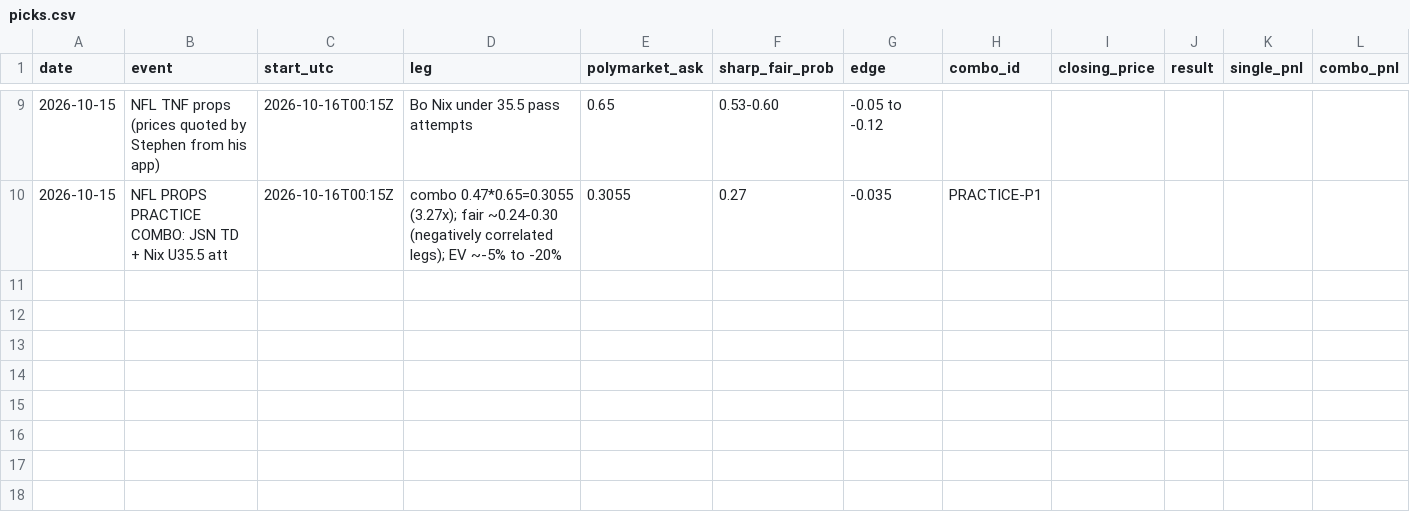
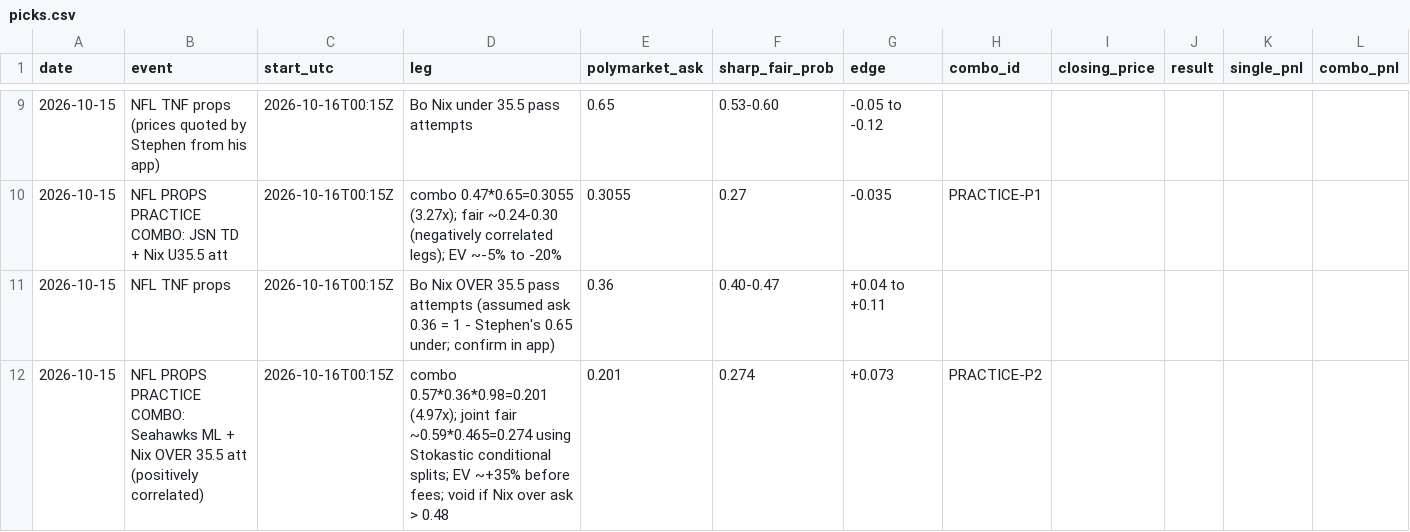
Before and after one commit to stephenahl/tradesheets-network, a CSV file: polymarket/combos/picks.csv, drawn as a sheet; only a part is shown, gaps mark what is left out.

```diff
--- a/polymarket/combos/picks.csv
+++ b/polymarket/combos/picks.csv
@@ -10 +10,3 @@ date,event,start_utc,leg,polymarket_ask,sharp_fair_prob,edge,combo_id,closing_pr
 2026-10-15,NFL PROPS PRACTICE COMBO: JSN TD + Nix U35.5 att,2026-10-16T00:15Z,combo 0.47*0.65=0.3055 (3.27x); fair ~0.24-0.30 (negatively correlated legs); EV ~-5% to -20%,0.3055,0.27,-0.035,PRACTICE-P1,,,,
+2026-10-15,NFL TNF props,2026-10-16T00:15Z,Bo Nix OVER 35.5 pass attempts (assumed ask 0.36 = 1 - Stephen's 0.65 under; confirm in app),0.36,0.40-0.47,+0.04 to +0.11,,,,,
+2026-10-15,NFL PROPS PRACTICE COMBO: Seahawks ML + Nix OVER 35.5 att (positively correlated),2026-10-16T00:15Z,combo 0.57*0.36*0.98=0.201 (4.97x); joint fair ~0.59*0.465=0.274 using Stokastic conditional splits; EV ~+35% before fees; void if Nix over ask > 0.48,0.201,0.274,+0.073,PRACTICE-P2,,,,
```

---------------

INSTRUCTIONS FOR THE TASK:
Write all the lines above out again exactly, minus the images.

ANSWER TO THE PROBLEM:
Before and after one commit to stephenahl/tradesheets-network, a CSV file: polymarket/combos/picks.csv, drawn as a sheet; only a part is shown, gaps mark what is left out.

```diff
--- a/polymarket/combos/picks.csv
+++ b/polymarket/combos/picks.csv
@@ -10 +10,3 @@ date,event,start_utc,leg,polymarket_ask,sharp_fair_prob,edge,combo_id,closing_pr
 2026-10-15,NFL PROPS PRACTICE COMBO: JSN TD + Nix U35.5 att,2026-10-16T00:15Z,combo 0.47*0.65=0.3055 (3.27x); fair ~0.24-0.30 (negatively correlated legs); EV ~-5% to -20%,0.3055,0.27,-0.035,PRACTICE-P1,,,,
+2026-10-15,NFL TNF props,2026-10-16T00:15Z,Bo Nix OVER 35.5 pass attempts (assumed ask 0.36 = 1 - Stephen's 0.65 under; confirm in app),0.36,0.40-0.47,+0.04 to +0.11,,,,,
+2026-10-15,NFL PROPS PRACTICE COMBO: Seahawks ML + Nix OVER 35.5 att (positively correlated),2026-10-16T00:15Z,combo 0.57*0.36*0.98=0.201 (4.97x); joint fair ~0.59*0.465=0.274 using Stokastic conditional splits; EV ~+35% before fees; void if Nix over ask > 0.48,0.201,0.274,+0.073,PRACTICE-P2,,,,
```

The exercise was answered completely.